§ Directions: Isolate every line in the records below with "mxPoint" in it.

§ Dataset:
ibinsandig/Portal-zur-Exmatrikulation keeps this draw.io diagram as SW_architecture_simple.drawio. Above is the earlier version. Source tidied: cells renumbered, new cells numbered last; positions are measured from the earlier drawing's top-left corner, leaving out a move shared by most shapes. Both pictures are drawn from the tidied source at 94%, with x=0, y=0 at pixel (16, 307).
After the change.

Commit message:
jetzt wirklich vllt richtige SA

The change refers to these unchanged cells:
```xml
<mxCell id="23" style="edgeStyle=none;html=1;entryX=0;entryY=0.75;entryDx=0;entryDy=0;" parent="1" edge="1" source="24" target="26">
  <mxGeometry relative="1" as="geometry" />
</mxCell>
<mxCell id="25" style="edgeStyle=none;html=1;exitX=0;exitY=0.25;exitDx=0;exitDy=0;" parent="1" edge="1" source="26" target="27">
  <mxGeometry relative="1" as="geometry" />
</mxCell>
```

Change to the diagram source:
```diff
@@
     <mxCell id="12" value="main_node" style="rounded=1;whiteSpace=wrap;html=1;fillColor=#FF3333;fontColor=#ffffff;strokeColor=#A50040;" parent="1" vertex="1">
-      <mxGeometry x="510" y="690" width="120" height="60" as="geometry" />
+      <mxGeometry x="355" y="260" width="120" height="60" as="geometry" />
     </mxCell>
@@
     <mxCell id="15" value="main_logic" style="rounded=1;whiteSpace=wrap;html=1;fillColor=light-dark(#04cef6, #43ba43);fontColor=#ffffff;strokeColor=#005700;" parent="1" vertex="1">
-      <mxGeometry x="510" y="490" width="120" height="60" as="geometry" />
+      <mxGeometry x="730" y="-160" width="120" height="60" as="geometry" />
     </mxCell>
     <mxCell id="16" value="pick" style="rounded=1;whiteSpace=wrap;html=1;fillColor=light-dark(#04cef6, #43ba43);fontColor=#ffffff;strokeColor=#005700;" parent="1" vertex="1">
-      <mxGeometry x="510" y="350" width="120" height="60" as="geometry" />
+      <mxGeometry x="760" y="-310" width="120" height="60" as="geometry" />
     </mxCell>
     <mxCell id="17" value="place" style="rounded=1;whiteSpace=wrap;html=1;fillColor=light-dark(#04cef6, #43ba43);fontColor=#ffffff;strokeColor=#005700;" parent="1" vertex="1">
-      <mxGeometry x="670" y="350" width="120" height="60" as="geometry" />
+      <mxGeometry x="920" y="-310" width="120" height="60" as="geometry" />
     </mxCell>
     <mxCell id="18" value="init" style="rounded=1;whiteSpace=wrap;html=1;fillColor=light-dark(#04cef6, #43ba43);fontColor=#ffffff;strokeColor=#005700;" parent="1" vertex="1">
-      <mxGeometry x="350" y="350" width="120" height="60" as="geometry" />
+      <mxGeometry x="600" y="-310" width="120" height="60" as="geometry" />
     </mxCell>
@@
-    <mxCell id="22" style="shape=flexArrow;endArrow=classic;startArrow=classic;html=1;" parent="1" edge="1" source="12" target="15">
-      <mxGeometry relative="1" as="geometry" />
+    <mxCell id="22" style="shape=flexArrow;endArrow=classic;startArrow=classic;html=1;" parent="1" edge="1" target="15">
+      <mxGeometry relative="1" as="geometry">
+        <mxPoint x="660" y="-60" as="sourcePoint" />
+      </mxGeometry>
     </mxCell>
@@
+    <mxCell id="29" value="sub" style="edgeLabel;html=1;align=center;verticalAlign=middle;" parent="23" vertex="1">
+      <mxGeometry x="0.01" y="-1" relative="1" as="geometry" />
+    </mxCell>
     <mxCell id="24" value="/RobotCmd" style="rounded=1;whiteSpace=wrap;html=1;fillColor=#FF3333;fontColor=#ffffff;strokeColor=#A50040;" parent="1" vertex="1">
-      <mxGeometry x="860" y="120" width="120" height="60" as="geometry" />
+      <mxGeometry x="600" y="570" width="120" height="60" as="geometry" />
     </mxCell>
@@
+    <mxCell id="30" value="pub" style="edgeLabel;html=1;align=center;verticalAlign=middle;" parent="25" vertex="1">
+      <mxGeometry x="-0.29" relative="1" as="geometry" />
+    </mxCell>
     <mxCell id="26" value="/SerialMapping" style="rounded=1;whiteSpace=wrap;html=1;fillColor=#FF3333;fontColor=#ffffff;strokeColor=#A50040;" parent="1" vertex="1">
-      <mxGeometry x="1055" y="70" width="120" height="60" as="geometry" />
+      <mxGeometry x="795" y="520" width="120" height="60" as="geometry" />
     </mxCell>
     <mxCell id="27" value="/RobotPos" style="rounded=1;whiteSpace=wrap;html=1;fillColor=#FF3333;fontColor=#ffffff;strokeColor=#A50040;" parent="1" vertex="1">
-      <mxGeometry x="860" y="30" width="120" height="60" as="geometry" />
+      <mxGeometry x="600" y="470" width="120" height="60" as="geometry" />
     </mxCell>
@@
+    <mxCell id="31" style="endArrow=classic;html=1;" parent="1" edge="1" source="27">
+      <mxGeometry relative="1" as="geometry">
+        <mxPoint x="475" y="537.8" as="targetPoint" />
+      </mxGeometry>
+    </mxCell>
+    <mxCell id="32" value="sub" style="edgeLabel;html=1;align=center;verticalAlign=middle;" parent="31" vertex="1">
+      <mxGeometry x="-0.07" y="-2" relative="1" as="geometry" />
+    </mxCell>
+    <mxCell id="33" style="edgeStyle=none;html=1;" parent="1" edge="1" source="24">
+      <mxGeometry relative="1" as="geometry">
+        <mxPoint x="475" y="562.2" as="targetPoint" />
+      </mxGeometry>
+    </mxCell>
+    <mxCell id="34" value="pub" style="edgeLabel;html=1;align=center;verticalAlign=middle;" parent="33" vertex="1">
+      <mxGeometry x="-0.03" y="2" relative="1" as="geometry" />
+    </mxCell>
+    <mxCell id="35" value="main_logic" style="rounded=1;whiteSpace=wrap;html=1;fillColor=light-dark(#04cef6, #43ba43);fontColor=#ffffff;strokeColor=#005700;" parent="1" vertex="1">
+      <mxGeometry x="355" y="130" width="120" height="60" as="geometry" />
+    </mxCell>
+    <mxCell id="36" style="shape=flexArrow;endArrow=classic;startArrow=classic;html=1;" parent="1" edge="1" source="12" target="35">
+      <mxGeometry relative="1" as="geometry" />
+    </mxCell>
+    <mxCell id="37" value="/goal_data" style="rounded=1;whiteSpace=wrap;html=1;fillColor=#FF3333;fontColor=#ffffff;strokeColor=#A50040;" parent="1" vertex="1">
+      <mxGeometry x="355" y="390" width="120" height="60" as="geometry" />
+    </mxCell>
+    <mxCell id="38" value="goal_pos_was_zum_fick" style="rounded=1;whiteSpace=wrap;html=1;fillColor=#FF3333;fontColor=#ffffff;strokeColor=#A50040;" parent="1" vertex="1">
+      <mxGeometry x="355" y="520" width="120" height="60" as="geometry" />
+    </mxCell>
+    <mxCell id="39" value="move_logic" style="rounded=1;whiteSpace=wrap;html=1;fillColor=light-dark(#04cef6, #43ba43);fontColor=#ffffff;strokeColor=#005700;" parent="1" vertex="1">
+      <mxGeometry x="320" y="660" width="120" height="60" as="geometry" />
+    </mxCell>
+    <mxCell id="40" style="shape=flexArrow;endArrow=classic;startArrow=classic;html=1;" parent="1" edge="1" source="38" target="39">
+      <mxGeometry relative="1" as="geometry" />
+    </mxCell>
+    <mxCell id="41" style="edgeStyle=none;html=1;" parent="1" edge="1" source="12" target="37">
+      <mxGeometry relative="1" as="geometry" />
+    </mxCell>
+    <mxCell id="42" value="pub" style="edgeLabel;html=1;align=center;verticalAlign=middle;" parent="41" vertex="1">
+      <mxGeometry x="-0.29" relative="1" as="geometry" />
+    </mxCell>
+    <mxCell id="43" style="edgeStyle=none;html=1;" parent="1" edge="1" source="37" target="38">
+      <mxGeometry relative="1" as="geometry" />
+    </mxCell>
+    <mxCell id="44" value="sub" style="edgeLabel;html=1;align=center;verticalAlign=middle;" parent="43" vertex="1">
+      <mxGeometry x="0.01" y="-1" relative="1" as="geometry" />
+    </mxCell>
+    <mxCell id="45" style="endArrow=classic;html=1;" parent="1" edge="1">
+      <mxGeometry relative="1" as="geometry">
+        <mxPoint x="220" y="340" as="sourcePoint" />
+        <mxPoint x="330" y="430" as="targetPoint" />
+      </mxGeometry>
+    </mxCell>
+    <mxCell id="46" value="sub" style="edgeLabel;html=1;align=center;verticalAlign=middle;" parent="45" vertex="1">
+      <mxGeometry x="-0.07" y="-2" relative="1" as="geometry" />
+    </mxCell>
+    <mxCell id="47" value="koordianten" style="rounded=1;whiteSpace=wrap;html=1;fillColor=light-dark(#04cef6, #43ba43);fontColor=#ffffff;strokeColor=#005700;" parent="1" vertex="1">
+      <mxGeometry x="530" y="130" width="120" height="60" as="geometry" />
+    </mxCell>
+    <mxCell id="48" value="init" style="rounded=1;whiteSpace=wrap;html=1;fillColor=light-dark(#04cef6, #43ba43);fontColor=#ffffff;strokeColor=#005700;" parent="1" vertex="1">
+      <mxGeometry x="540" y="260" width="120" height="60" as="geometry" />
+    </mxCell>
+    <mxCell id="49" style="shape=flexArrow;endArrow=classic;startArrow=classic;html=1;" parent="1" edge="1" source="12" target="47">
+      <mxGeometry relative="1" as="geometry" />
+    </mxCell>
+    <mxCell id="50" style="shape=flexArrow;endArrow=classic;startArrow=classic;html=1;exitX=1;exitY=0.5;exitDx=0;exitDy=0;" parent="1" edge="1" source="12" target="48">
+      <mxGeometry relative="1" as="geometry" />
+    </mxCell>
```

§ Answer for this exercise:
+        <mxPoint x="660" y="-60" as="sourcePoint" />
+        <mxPoint x="475" y="537.8" as="targetPoint" />
+        <mxPoint x="475" y="562.2" as="targetPoint" />
+        <mxPoint x="220" y="340" as="sourcePoint" />
+        <mxPoint x="330" y="430" as="targetPoint" />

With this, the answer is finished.